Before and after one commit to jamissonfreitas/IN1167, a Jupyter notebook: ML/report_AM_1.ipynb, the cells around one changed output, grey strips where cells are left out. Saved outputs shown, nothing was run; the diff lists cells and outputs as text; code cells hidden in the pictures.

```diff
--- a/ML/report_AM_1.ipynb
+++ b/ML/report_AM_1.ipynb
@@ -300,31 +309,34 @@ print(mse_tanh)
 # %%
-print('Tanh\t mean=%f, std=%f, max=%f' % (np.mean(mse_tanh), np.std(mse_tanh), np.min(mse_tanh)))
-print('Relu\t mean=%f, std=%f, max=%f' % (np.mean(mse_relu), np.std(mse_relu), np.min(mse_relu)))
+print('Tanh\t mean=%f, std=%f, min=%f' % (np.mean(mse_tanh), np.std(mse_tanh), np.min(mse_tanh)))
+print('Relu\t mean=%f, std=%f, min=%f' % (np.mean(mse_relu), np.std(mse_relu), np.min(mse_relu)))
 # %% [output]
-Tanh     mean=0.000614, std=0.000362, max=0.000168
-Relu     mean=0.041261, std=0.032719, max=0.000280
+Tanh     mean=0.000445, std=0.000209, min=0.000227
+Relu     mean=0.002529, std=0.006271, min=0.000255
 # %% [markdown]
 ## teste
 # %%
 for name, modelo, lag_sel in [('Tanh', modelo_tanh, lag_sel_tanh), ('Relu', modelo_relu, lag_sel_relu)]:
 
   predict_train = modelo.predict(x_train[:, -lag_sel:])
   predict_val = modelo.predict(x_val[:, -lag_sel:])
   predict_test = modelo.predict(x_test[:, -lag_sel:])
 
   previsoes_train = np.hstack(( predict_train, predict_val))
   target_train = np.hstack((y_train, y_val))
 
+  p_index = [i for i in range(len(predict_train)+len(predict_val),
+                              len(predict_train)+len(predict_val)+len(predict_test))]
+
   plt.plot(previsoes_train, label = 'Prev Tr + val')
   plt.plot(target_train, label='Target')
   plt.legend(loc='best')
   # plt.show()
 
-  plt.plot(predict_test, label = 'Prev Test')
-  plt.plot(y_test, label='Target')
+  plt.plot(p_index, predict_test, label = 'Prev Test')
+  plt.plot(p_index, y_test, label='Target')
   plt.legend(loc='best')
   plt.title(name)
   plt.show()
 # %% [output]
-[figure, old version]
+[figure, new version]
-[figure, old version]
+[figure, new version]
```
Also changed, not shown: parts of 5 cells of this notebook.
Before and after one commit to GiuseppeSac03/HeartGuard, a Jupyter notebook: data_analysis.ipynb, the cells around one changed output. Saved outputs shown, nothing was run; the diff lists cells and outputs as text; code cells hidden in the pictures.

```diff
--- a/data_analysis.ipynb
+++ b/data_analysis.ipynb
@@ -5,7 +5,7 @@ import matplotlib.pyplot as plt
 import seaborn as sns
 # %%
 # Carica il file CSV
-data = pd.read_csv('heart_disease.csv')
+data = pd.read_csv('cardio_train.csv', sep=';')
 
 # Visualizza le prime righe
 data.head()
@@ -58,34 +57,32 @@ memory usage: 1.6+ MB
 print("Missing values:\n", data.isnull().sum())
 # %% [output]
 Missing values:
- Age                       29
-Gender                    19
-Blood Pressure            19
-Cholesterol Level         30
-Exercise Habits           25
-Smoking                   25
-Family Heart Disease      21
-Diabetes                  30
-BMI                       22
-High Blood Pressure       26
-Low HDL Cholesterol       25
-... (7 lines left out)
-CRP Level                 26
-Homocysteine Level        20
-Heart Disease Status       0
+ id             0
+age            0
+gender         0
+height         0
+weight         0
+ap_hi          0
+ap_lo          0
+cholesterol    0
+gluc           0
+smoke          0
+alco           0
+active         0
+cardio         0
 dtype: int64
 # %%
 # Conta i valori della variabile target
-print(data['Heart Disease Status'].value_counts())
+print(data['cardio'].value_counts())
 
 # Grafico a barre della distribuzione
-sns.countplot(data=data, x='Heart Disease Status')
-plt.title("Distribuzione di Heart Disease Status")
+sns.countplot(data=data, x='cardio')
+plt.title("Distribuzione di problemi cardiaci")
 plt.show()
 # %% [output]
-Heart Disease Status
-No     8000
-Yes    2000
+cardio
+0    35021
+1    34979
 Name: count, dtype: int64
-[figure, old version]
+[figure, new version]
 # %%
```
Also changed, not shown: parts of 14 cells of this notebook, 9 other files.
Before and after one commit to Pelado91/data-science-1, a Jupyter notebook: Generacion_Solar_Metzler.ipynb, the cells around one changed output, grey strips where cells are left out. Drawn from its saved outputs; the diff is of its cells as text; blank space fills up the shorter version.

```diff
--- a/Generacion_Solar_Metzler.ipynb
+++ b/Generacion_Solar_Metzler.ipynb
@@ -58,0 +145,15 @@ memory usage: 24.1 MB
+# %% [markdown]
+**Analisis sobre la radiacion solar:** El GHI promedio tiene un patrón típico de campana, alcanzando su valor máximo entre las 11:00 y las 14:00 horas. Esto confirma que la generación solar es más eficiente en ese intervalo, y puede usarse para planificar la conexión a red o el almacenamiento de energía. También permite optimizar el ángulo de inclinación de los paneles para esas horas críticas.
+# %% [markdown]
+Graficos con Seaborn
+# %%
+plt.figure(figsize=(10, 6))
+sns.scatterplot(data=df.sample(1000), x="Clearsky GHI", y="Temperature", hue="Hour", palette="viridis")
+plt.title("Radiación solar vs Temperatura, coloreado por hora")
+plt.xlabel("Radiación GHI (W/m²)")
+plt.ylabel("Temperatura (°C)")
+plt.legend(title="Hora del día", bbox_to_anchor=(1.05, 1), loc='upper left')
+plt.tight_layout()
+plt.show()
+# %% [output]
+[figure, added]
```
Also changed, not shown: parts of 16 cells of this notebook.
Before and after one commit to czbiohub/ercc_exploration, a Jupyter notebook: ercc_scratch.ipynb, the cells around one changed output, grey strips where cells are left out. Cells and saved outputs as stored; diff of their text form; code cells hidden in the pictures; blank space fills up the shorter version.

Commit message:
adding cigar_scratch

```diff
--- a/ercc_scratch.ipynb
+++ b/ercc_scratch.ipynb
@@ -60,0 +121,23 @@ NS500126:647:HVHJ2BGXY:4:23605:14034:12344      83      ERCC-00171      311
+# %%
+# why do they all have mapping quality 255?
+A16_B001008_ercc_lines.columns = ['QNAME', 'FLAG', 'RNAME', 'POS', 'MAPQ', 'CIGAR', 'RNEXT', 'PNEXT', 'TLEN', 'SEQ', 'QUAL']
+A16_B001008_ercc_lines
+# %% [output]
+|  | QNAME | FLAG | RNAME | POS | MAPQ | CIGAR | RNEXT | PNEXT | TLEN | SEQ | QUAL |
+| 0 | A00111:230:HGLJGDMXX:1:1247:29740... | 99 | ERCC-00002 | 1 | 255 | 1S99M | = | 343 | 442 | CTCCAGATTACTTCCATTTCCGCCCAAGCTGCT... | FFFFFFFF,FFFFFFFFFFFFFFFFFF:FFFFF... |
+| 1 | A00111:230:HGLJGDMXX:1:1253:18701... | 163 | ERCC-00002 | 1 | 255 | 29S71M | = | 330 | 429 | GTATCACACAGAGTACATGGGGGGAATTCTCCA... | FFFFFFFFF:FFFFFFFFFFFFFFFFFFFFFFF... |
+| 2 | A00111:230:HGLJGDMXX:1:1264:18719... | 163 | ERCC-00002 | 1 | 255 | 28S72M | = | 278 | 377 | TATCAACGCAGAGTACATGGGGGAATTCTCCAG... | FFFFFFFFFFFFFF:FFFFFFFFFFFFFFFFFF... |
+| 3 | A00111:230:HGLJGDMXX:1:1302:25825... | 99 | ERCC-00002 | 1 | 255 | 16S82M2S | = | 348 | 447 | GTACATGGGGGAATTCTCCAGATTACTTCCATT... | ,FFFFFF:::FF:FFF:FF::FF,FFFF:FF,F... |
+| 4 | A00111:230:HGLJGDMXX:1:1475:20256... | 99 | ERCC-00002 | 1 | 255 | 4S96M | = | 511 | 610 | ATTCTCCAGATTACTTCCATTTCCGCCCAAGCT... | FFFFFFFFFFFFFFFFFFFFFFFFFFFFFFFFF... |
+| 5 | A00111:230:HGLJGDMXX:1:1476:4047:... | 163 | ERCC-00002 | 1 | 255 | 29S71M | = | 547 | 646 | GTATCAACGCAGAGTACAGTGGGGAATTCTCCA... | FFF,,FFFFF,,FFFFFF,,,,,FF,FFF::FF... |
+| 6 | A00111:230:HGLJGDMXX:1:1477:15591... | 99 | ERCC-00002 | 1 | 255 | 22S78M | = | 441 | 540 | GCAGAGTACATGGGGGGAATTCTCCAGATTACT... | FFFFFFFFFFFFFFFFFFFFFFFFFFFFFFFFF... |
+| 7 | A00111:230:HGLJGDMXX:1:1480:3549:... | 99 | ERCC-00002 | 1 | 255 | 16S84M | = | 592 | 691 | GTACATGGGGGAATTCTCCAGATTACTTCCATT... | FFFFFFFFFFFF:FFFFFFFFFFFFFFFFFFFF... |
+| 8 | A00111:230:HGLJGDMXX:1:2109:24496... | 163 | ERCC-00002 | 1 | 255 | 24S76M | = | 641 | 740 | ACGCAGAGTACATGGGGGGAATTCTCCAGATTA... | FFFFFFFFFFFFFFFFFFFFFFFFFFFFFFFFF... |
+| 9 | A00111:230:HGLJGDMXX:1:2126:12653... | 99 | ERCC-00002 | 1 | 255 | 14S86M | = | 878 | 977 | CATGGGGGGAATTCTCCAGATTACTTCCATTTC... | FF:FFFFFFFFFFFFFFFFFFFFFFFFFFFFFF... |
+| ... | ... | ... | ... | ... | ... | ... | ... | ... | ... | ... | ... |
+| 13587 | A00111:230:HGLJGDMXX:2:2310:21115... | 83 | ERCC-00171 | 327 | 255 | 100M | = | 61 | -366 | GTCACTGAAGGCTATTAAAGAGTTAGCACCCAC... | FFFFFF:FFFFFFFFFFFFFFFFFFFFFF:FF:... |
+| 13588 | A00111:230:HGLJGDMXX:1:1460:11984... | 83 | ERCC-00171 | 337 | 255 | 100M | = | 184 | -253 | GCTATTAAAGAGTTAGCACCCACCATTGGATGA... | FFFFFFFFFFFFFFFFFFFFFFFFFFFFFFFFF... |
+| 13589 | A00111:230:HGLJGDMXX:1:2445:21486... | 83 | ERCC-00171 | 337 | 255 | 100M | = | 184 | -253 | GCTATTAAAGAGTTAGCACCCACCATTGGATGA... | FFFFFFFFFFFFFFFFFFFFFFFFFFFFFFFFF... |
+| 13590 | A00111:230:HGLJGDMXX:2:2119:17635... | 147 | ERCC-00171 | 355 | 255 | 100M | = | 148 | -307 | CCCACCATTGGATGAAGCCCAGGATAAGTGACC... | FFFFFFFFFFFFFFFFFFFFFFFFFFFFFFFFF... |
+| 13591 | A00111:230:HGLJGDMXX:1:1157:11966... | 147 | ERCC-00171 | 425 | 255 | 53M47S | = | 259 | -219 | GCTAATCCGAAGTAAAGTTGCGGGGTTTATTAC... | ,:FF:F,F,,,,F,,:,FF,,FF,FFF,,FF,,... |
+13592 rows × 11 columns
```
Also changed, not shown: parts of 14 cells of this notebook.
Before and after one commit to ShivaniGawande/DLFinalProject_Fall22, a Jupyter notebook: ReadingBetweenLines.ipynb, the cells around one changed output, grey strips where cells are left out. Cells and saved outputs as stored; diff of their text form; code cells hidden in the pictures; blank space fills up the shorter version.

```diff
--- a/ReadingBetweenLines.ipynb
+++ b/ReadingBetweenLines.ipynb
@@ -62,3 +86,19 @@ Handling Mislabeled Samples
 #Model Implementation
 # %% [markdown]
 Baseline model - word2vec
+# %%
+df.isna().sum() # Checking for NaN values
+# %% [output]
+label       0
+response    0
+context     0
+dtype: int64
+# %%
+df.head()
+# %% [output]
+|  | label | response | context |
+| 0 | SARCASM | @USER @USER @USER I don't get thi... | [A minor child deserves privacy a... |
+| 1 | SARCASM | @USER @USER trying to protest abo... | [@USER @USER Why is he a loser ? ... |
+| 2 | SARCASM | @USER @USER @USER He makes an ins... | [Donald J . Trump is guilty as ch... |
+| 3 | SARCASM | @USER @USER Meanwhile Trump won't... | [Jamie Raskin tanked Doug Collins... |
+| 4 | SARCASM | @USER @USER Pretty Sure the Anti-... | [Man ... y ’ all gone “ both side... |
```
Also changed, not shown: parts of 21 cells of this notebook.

────────────────

DESCRIPTION OF THE TASK: In the records above, how many lines include "shown"? Give that number and nothing more.

ANSWER SECTION: 7